Physical activity is critical to a healthy lifestyle, and as a result, a number of researchers and other organizations in Europe have begun tracking the physical activities of European citizens. While researchers often do not distinguish between "physical activity" and "sports participation," we have identified some key insights and trends on this topic. Based on the last seven-year study of physical activity in Europe, the Eurobarometer report, it is estimated that 41 percent of Europeans played sports and/or exercised at least once weekly in 2013. There is a marked difference in participation rates for males versus females in the 15 to 24 age group in Europe, with 74 percent of males versus only 55 percent of females participating in sports and/or physical activity regularly.
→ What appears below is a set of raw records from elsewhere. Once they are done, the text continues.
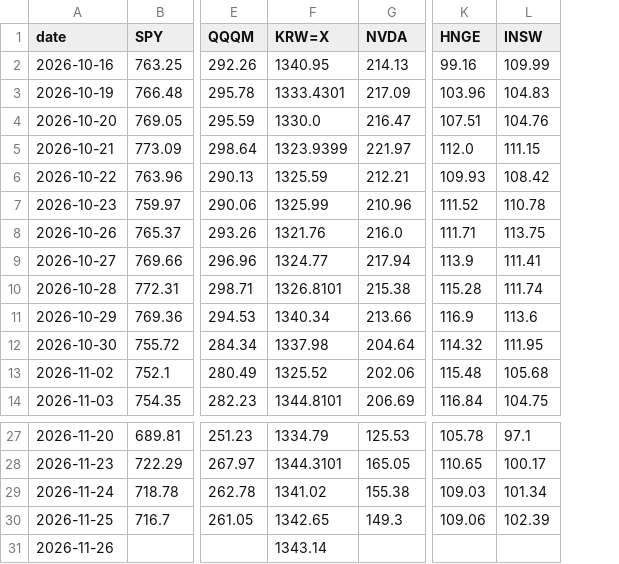
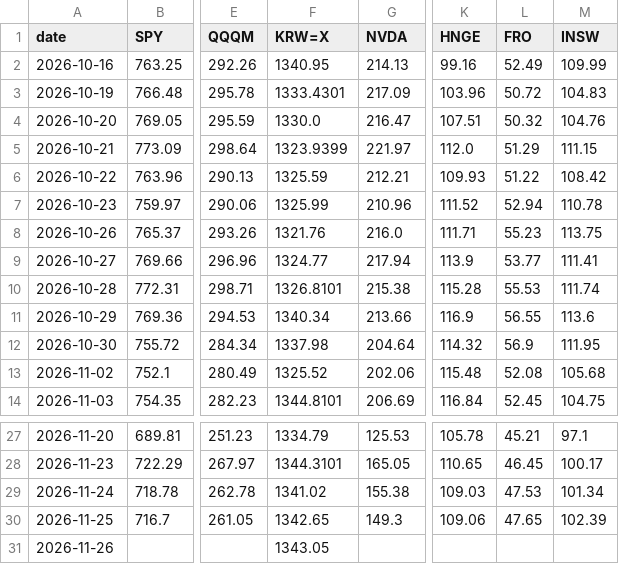
Before and after one commit to changhun927-lgtm/stock-closes, a CSV file: data/closes_recent.csv, drawn as a sheet; only a part is shown, gaps mark what is left out; the diff names each change by its address in the sheet, - before the commit and + after, or states it on an @@ line.

```diff
--- a/data/closes_recent.csv
+++ b/data/closes_recent.csv
+column L (FRO), rows 2-14: 52.49 | 50.72 | 50.32 | 51.29 | 51.22 | 52.94 | 55.23 | 53.77 | 55.53 | 56.55 | 56.9 | 52.08 | 52.45; rows 27-30: 45.21 | 46.45 | 47.53 | 47.65
-F31 (KRW=X): 1343.14
+F31 (KRW=X): 1343.05
```
Also changed, not shown: data/latest.csv, 1 other file.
Countries in northern Europe, such as Sweden, Denmark, Finland, the Netherlands, and Luxembourg are the most likely to participate in sports, while the lowest levels of participation can be found in Bulgaria, Malta, Portugal, Romania, and Italy. Below you will find a discussion of our findings, as well as some consideration of the limitations of this research.

overview of sports policy in europe

The first White Paper on Sport was issued by the European Commission in 2007, addressing sports participation in the European Union. In 2011, the European Commission released guidance regarding the social and economic impact of sports participation, as well as the organization of sporting activities in the European Union. Finally, in 2012, further materials were released on "promoting health-enhancing physical activity and on strengthening the evidence-base for sport policy making, both calling on the Commission to issue regular surveys on sport and physical activity."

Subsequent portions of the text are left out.